Peace, not war, is the path Moses pursued with the Amorites


In this week’s Torah portion the Jewish people reach the east side of the Jordan River and must pass through the land of Sichon, king of the Amorites, in order to enter Israel.

Moses sends Sichon a message asking that the Amorites let the Jewish people peacefully pass through their lands and the Jews promise not to consume any of their water or trample any of their fields. Not only do the Amorites refuse the Jewish people’s request of passage but go out to war against them.


Moses recalls the incident later in Deuteronomy, chapter two: “God said to me…I have given into your hand Sichon the Amorite, and his land; possess it, and fight him in battle….I (Moses) sent messengers out of the wilderness of Kedemoth to King Sichon with words of peace, saying, “let me pass through your land; I will go on the highway, I will neither turn to the right hand nor to the left.”

Though God commanded Moses to battle Sichon, one of the first of the Canaanite nations encountered by the Jewish people, Moses chose instead to offer peace, seemingly violating God’s command and an additional explicit command recorded later in chapter 20 of Deuteronomy: “When you come to a city to make war with it, and you shall call out peace toward it….so shall you do with the cities which are far from you. But of the cities of the peoples whom God has given to you as an inheritance (the Canaanite nations) you shall not let any soul live. You shall utterly destroy the … Amorites …. in order that you not learn to follow their corrupt ways.”

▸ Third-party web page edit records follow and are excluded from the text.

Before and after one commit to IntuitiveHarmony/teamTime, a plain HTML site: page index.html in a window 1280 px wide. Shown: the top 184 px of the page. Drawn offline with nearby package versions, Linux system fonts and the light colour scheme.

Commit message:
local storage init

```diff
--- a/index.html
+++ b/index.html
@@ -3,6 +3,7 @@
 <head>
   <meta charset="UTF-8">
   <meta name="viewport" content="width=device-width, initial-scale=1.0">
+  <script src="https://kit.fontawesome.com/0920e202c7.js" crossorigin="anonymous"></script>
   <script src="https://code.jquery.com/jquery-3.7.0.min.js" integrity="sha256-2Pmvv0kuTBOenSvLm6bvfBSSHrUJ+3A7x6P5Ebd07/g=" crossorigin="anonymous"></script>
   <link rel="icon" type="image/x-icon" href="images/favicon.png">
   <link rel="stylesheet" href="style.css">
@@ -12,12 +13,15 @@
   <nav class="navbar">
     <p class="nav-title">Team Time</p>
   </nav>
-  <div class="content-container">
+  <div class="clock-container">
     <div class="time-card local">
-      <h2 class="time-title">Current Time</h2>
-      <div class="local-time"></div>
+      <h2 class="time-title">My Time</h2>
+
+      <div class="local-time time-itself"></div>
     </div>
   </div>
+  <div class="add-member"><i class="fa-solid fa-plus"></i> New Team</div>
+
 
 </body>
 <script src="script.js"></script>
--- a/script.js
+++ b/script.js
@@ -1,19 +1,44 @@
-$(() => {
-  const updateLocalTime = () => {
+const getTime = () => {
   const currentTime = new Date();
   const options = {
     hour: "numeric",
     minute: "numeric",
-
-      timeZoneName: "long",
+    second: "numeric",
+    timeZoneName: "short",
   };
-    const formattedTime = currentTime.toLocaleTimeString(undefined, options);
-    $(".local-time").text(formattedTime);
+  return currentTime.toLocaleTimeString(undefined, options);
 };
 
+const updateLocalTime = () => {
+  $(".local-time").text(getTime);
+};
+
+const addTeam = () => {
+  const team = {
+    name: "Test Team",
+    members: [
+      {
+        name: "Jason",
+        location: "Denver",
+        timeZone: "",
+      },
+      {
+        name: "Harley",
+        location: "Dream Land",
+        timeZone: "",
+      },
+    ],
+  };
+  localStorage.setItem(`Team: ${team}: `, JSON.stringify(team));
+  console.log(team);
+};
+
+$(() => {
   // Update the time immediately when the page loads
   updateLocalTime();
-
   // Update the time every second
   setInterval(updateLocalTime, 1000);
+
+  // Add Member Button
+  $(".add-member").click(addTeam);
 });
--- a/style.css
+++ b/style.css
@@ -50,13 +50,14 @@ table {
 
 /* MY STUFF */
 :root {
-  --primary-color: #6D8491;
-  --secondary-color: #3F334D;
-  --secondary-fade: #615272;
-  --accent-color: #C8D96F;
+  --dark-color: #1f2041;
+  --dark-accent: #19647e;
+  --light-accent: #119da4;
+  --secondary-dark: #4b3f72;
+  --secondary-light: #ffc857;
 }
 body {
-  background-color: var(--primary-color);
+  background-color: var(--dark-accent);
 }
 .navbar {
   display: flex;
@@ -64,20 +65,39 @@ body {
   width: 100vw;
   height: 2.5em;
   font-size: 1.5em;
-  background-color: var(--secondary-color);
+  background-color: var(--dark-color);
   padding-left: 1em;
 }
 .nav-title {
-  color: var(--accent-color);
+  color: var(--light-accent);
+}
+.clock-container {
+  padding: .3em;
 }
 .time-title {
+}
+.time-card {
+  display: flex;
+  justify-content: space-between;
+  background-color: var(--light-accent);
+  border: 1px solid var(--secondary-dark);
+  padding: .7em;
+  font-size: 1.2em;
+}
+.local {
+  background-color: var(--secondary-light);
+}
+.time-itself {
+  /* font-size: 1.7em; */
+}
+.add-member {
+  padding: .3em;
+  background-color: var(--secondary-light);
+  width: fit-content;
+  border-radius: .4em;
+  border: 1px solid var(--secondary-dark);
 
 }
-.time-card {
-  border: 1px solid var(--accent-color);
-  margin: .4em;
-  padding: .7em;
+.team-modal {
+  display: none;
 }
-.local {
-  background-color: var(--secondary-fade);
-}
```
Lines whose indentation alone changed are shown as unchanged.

The Midrash, bothered by Moses’ apparent flouting of these Divine commands, says the following:

“Turn aside from evil and do good, seek peace and chase after it, (Psalms 34).” The Torah does not ask us to run after the commandments. If they come to our hand we must fulfill them, such as shooing away the mother bird before taking its eggs, or when we see the donkey of our enemy faltering we must help him. But with regard to peace, we must seek peace where we are and run after it in other places. For, the Jewish people did this. Even though God commanded them to make war with the Amorites they instead pursued peace with the Amorites, as it says, “And Israel sent messengers to Sichon.” (Bamidbar Rabbah, 19:27)”

The Midrash states that God even learns to pursue peace from Moses: “God commanded Moses to make war with Sichon…but Moses did not do so. Instead Moses sent messengers to offer peace. Said God to Moses, “I will nullify my words and fulfill yours.” As is says, “When you come to a city to make war with it, and you shall call out peace to it.” (Bamidbar Rabbah 19:4, Divarim Rabbah 5:13)”

We do not live in a time of peace; but Judaism here teaches us that chasing after peace is even more important than chasing after the commandments. That we must pursue peace at home in our own community and far from home in the wider world. This is what God wants and is willing to learn from humans and even change a Divine command for peace.

Shabbat Shalom, a Shabbat of peace to all.

Rabbi Hyim Shafner of Bais Abraham Congregation is a member of the St. Louis Rabbinical Association.